How has he handled the agrarian crisis?
To begin with, there’s been complete mismanagement on the Land Acquisition Bill, Modi should not have left it to Rahul Gandhi to start his padyatra and label him as anti-farmer. Second, the government’s response to the agrarian crisis on account of untimely rains and hailstorm has been far from effective. As farm policy expert Ashok Gulati has pointed out, in this day and age of technology you can use satellite imagery and drones to assess crop damage and get computerised data for each farm within hours. This can be easily tied up with the Aadhar card system to reach speedy compensation to farmers. This job should not have been left to the corruption-friendly and inefficient patwari system. The relief money should have reached the farmers with the same speed with which the PM responded to the Nepal disaster.

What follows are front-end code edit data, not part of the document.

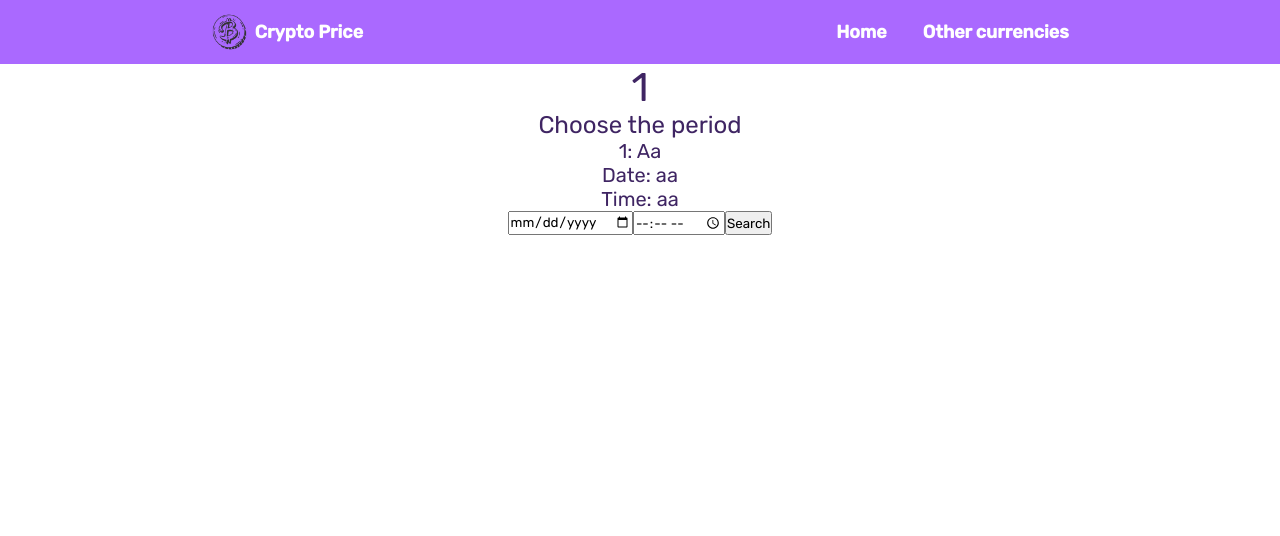
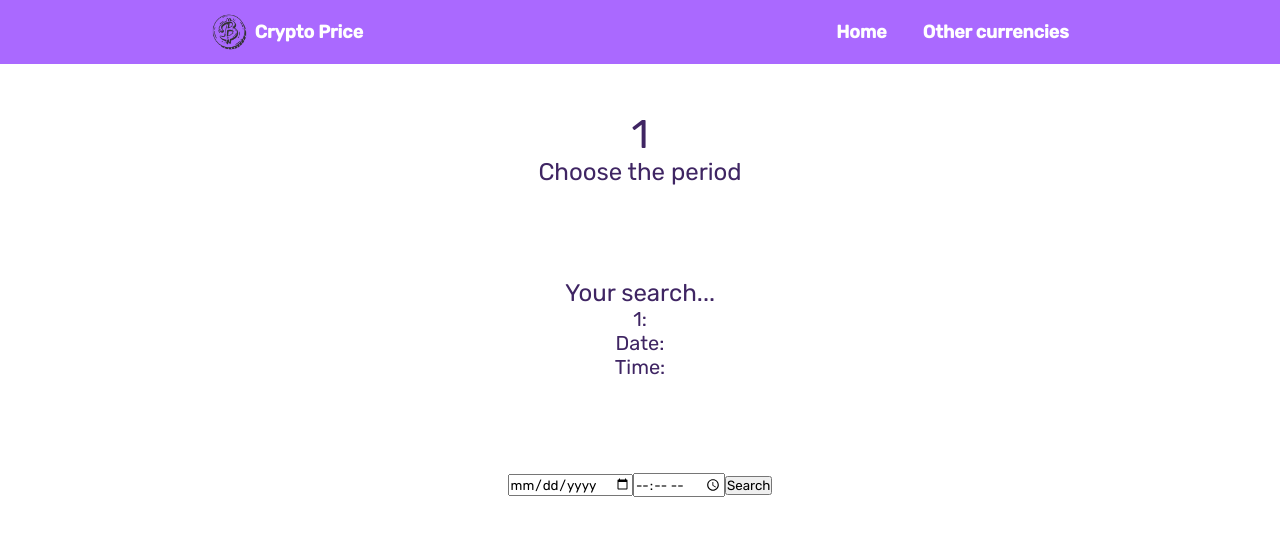
Before and after one commit to thiagopetherson/crypto-price, a Vue app: page /date/1 in a window 1280 px wide. Shown: the top 536 px of the page. Built offline with nearby package versions, Linux system fonts and the light colour scheme.

Commit message:
Developing date component

```diff
--- /dev/null
+++ b/src/components/DataFilterCardLayout.vue
@@ -0,0 +1,40 @@
+<template>
+  <div class="date-filter-card">
+    <h3>Your search...</h3>
+    <span class="date-filter-card-coin">{{ coin }}: <span>{{ coinValue }}</span></span>
+    <span class="date-filter-card-date">Date: <span>{{ date }}</span></span>
+    <span class="date-filter-card-time">Time: <span>{{ time }}</span></span>
+  </div>
+</template>
+
+<script>
+
+export default {
+  name: 'DateFilterCardLayout',
+  props: ['coin', 'date', 'time', 'coinValue'],
+}
+
+</script>
+
+<style scoped lang="sass">
+.date-filter-card
+  width: 60%
+  display: flex
+  flex-direction: column
+  align-items: center
+
+  h3
+    font-size: 2.4rem
+    font-weight: normal
+
+  .date-filter-card-coin
+    text-transform: capitalize
+    font-size: 2rem
+
+  .date-filter-card-date
+    font-size: 2rem
+
+  .date-filter-card-time
+    font-size: 2rem
+
+</style>
--- a/src/router/index.js
+++ b/src/router/index.js
@@ -9,7 +9,7 @@ const routes = [
     component: HomeView
   },
   {
-    path: '/date/:id',
+    path: '/date/:coinId',
     name: 'date',
     component: DateFilterView,
     props: true,
--- a/src/views/DateFilterView.vue
+++ b/src/views/DateFilterView.vue
@@ -1,34 +1,53 @@
 <template>
   <div class="date-filter">
-    <div class="date-filter-item-title">
-      <h1>{{ id }}</h1>
+    <div class="date-filter-title">
+      <h1>{{ coinId }}</h1>
       <h2>Choose the period</h2>
     </div>
-    <div class="date-filter-item-result">
-      <span class="date-filter-item-result-coin">{{ id }}: aa<span></span></span>
-      <span class="date-filter-item-result-date">Date: aa<span></span></span>
-      <span class="date-filter-item-result-time">Time: aa<span></span></span>
-    </div>
-    <div class="date-filter-item-search">
-        <input class="date-filter-item-search-date" type="date" />
-        <input class="date-filter-item-search-time" type="time" />
-        <button class="date-filter-item-search-submit">Search</button>
+    <DataFilterCardLayout :coin="coinId" :date="form.date" :time="form.time" :coinValue="searchedCoinValue"  />
+    <div class="date-filter-search">
+        <input class="date-filter-search-date" type="date" v-model="form.date" />
+        <input class="date-filter-search-time" type="time" v-model="form.time" />
+        <button class="date-filter-search-submit" @click="getCoinByDate()">Search</button>
     </div>
   </div>
 </template>
 
 <script>
+import DataFilterCardLayout from '@/components/DataFilterCardLayout.vue'
 
 export default {
   name: 'DateFilterView',
-  props: ['id'],
+  components: { DataFilterCardLayout },
+  props: ['coinId'],
   data () {
     return {
-      result: null,
+      form: {
+        date: "",
+        time: "",
+      },
+      searchedCoinValue: "",
+      showresult: false
+    }
+  },
+  methods: {
+    async getCoinByDate () {
+
+      let sdt = Math.floor(+new Date(`${this.form.date}T${this.form.time}`) / 1000) // Searched Date Timestamp
+      let cdt = Math.floor(+new Date() / 1000) // Current Date Timestamps
+
+      await this.axios.get(`${this.baseUrl}/coins/${this.coinId}/market_chart/range?vs_currency=brl&from=${sdt}&to=${cdt}`)
+      .then(response => {
+        this.searchedCoinValue = response.data.prices[0][1]
+      })
+      .catch(error => {
+        console.log(error)
+      })
+
     }
   },
   mounted () {
-    console.log(this.id)
+    console.log(this.coinId)
   }
 }
 
@@ -39,15 +58,18 @@ export default {
 
 .date-filter
   width: 100%
-  height: 92vh
+  height: 60vh
   display: flex
   flex-direction: column
+  justify-content: space-around
+  align-items: center
 
-  .date-filter-item-title
-    width: 100%
+  .date-filter-title
+    width: 40%
     display: flex
     flex-direction: column
     align-items: center
+    justify-content: center
 
     h1
       font-size: $title-size
@@ -59,28 +81,10 @@ export default {
       font-size: 2.4rem
       font-weight: normal
 
-  .date-filter-item-result
-    width: 100%
+  .date-filter-search
+    width: 40%
     display: flex
-    flex-direction: column
     align-items: center
-
-    .date-filter-item-result-coin
-        text-transform: capitalize
-        font-size: 2rem
-
-    .date-filter-item-result-date
-        font-size: 2rem
-
-    .date-filter-item-result-time
-        font-size: 2rem
-
-  .date-filter-item-search
-    width: 100%
-    display: flex
-    flex-direction: row
     justify-content: center
 
-
-
 </style>
```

There is also very little sign of Modi government introducing noteworthy changes in farm policy that need to be brought in on a war footing.
At a personal level too, it was important for Modi to be seen interacting with farmers and coming up with innovative schemes that gave them hope. But his avoiding to do so is both puzzling and disappointing.
Modi has been accused of being a Capitalist Crony? Adani is his constant companion on official trips abroad?
It is a well-established fact that crony capitalists thrived under the socialist regimes of the Congress. Ambani or Adani are not Modi creations. In Gujarat the fact is that Modi created an overall business friendly ecosystem. Even small-scale industry thrived. People from many other states went and invested in Gujarat grew fast. Adani’s growth ought not to be an issue if others are also allowed due space to thrive. However, it was not appropriate of Modi to personally preside over Adani signing mining contracts in Australia.
What about his self-promotion pageants abroad?
Pageantry apart, one area where Modi has undoubtedly made a substantial difference is in the foreign policy domain. The Congress had ignored this crucial area and put India in a very vulnerable position. Modi is determined to fix this with urgency. If in the process, he indulges in some amount of extra hoopla, so be it. No doubt he loves himself, even though self-love is not a bad thing if it’s not out of control. However, when the performance is not in sync with image, then it risks looking exaggerated.
Like you, there were several academics, analysts and journalists who openly supported Modi in the campaign. Do they agree with you?
All of his well-wishers are sounding alarm bells. Recently the loudest one came from Arun Shourie on Headlines Today. Either Modi is floundering because the task is too big and he doesn’t have a competent team or because he has decided he has reached the acme and doesn’t need to bother any more. The Modi we all supported was someone who seemed to care intensely to make India a global power in the best sense of the term, someone who was passionate about improving the life conditions of the most marginalised. Maybe he is preparing the ground for all that in a slow, quiet manner and we will see the results in a year or two. All I can say is people may lose their patience if they don’t see signs of visible change.
What’s your message for Modi?
Failure is not an option because India cannot afford to waste more time. People have invested their hopes in you. You cannot be timid about government reforms without which you cannot deliver your promises. If you are seen faltering or being half-hearted the backlash will be more ferocious than the tsunami of support that swept you to power.